- [Provided information]

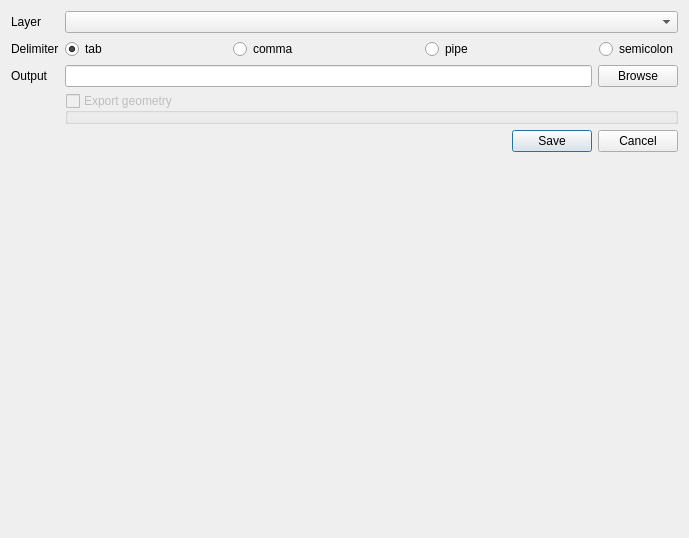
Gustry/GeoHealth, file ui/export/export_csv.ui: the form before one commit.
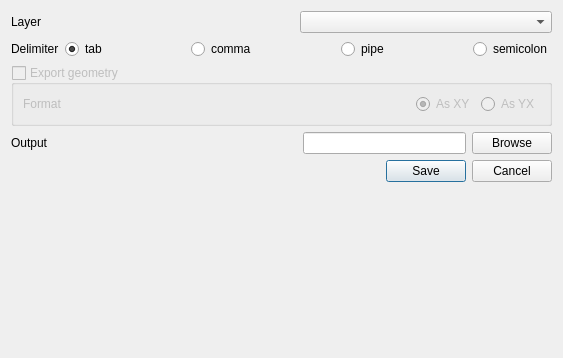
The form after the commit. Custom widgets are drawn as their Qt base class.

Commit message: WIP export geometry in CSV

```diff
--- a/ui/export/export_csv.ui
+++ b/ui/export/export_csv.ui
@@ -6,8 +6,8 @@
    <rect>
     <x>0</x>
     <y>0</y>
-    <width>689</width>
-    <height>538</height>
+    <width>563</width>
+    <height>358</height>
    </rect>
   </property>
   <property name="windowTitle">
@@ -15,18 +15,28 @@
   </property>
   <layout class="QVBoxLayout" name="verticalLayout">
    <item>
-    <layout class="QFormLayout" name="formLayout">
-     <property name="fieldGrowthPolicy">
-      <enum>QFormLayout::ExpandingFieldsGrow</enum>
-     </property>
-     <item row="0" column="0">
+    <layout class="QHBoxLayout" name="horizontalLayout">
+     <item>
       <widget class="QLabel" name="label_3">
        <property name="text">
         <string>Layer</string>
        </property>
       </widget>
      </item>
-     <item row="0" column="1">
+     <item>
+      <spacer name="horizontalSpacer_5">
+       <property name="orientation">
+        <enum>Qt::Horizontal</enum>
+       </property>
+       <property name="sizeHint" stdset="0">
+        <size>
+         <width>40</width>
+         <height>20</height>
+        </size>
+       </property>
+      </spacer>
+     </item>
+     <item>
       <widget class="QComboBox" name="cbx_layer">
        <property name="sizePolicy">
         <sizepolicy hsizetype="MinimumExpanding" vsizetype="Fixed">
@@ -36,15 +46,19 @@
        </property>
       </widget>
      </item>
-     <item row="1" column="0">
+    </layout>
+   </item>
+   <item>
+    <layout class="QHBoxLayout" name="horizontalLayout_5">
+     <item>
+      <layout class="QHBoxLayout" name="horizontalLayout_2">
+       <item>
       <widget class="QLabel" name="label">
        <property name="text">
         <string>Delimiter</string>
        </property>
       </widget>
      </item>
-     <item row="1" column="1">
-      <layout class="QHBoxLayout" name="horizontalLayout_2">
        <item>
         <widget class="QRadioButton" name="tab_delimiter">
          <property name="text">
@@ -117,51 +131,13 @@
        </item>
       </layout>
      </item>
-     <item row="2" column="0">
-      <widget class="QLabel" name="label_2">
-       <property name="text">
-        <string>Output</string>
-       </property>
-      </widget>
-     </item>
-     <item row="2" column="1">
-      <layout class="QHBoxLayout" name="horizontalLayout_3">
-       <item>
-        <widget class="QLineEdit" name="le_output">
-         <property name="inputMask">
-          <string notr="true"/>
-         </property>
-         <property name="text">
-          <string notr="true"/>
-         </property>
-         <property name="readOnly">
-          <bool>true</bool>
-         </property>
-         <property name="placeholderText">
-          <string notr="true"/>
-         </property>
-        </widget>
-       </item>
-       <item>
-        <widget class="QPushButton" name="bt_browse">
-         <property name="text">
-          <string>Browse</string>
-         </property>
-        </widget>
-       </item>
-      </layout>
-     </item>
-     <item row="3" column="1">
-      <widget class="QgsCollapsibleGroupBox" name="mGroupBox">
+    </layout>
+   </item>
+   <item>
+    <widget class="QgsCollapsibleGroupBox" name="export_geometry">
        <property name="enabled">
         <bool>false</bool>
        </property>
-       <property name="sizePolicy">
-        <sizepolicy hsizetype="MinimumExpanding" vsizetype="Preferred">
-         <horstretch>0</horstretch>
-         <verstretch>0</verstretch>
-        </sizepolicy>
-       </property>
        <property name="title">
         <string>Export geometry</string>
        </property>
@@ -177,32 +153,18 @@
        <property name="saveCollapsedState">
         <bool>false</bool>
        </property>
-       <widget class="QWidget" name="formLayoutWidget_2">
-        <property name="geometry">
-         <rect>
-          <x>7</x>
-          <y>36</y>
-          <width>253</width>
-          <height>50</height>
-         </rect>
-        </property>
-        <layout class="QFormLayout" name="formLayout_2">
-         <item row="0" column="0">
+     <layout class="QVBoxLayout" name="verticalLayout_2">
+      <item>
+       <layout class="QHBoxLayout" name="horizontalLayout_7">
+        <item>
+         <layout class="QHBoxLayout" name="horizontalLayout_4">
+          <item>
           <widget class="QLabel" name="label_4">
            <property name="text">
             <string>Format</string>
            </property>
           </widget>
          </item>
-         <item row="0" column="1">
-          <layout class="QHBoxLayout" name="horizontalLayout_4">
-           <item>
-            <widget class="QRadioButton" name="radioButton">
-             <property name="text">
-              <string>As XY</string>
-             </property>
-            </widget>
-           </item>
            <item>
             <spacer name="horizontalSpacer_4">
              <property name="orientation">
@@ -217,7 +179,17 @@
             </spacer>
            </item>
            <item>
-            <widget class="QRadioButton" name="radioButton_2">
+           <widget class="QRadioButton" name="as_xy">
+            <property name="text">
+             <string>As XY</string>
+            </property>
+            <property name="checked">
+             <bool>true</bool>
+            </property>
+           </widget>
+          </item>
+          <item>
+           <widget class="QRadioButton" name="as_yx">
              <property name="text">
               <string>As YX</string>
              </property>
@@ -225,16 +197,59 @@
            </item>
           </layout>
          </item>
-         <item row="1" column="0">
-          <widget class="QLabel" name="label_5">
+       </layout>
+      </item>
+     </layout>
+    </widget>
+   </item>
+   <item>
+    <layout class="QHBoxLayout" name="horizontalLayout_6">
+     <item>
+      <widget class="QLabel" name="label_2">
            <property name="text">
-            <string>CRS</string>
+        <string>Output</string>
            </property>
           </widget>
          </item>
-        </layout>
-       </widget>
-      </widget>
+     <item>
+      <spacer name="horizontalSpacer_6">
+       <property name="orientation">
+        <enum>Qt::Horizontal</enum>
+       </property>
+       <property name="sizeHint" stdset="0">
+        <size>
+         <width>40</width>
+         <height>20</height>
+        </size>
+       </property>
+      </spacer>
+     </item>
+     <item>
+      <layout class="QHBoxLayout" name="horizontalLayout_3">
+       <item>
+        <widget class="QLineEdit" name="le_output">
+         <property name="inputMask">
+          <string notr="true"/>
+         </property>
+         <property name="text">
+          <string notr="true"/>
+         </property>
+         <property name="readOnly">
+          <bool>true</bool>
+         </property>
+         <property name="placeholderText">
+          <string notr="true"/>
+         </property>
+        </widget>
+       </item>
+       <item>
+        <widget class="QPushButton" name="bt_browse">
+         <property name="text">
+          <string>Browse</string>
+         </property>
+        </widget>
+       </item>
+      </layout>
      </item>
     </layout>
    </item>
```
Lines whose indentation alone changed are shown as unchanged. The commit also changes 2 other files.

- [Work to complete]
This exercise needs every line of the listing that contains the word "QFormLayout".

- [Completed task]
-    <layout class="QFormLayout" name="formLayout">
-      <enum>QFormLayout::ExpandingFieldsGrow</enum>
-        <layout class="QFormLayout" name="formLayout_2">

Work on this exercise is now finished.